▶ What to work on:
Only lines containing the string "RowDefinitions" belong in the answer; copy all of them from the entries.
+ + + + +
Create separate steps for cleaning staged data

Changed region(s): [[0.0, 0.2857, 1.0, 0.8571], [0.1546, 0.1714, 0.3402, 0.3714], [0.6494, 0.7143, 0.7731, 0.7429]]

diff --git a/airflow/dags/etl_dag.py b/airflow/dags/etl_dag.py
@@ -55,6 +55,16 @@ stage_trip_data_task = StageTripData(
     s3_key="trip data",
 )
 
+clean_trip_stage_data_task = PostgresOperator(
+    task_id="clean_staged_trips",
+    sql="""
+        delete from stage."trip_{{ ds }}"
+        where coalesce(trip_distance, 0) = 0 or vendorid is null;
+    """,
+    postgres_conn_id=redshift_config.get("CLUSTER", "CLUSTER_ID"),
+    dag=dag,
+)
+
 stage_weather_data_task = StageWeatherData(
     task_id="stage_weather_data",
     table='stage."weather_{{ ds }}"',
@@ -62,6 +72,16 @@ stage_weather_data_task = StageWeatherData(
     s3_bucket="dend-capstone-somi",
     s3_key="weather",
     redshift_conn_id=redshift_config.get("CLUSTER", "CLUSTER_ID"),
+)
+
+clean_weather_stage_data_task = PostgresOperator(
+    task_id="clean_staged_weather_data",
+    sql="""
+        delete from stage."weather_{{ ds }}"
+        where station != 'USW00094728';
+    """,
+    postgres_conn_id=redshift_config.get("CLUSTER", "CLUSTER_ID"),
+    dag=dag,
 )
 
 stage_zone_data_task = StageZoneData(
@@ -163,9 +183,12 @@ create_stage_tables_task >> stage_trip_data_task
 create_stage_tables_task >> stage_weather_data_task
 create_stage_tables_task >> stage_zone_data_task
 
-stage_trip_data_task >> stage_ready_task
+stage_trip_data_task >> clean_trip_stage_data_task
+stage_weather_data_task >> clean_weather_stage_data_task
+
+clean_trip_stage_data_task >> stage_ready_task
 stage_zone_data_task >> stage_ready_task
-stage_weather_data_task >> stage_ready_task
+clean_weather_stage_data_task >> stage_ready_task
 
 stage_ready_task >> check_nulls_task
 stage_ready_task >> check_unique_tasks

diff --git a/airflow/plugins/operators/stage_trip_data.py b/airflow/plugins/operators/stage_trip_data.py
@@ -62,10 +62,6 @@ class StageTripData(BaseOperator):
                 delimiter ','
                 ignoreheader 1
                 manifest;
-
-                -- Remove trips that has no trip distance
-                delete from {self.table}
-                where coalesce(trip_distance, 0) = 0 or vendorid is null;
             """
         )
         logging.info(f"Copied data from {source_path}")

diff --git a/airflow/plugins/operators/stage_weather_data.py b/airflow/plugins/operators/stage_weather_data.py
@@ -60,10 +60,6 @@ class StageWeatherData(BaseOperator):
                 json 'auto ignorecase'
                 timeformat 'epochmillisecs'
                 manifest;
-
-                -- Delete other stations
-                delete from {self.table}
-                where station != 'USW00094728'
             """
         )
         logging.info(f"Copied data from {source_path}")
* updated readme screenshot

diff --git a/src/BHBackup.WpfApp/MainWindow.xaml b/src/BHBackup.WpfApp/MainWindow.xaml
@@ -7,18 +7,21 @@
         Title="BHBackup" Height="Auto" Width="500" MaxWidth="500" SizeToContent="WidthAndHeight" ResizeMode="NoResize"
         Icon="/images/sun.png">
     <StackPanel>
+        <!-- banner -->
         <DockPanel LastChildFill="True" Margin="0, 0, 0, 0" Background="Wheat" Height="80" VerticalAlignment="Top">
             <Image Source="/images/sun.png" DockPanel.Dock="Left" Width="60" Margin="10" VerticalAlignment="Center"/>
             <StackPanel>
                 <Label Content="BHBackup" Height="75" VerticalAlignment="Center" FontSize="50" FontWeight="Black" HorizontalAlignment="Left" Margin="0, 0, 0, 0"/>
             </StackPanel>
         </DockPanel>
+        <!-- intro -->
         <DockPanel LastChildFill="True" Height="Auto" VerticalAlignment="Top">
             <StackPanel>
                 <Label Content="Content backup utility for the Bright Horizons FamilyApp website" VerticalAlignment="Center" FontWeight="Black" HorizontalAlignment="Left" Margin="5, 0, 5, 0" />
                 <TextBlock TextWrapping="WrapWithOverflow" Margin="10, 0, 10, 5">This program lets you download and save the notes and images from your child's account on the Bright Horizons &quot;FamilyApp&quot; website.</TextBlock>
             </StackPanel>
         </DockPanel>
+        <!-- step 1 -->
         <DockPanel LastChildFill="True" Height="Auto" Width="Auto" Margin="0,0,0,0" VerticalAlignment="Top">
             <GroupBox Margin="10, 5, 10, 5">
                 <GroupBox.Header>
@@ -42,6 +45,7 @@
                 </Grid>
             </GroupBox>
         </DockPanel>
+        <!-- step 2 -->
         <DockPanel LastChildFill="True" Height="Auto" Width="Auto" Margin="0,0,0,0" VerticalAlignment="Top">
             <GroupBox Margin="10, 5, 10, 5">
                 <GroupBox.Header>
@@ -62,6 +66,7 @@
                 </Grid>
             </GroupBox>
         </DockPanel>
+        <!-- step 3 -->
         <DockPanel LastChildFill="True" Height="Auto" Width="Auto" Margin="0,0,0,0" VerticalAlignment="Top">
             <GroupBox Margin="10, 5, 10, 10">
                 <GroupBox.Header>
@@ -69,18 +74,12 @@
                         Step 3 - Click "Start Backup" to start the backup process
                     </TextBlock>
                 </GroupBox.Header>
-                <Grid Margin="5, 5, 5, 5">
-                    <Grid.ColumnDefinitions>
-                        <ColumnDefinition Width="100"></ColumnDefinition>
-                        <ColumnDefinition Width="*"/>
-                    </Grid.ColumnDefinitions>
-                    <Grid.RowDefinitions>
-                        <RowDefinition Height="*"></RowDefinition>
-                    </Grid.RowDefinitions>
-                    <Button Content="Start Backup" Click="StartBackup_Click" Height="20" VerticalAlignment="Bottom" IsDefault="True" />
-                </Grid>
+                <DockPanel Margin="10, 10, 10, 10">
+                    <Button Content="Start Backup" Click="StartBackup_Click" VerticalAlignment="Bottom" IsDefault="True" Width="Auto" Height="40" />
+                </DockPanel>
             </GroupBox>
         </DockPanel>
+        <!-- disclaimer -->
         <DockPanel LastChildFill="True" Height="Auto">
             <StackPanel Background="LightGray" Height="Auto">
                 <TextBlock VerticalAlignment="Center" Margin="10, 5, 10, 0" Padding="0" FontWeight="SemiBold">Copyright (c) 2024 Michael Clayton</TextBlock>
+ + + + +
▶ Task answer:
-                    <Grid.RowDefinitions>
-                    </Grid.RowDefinitions>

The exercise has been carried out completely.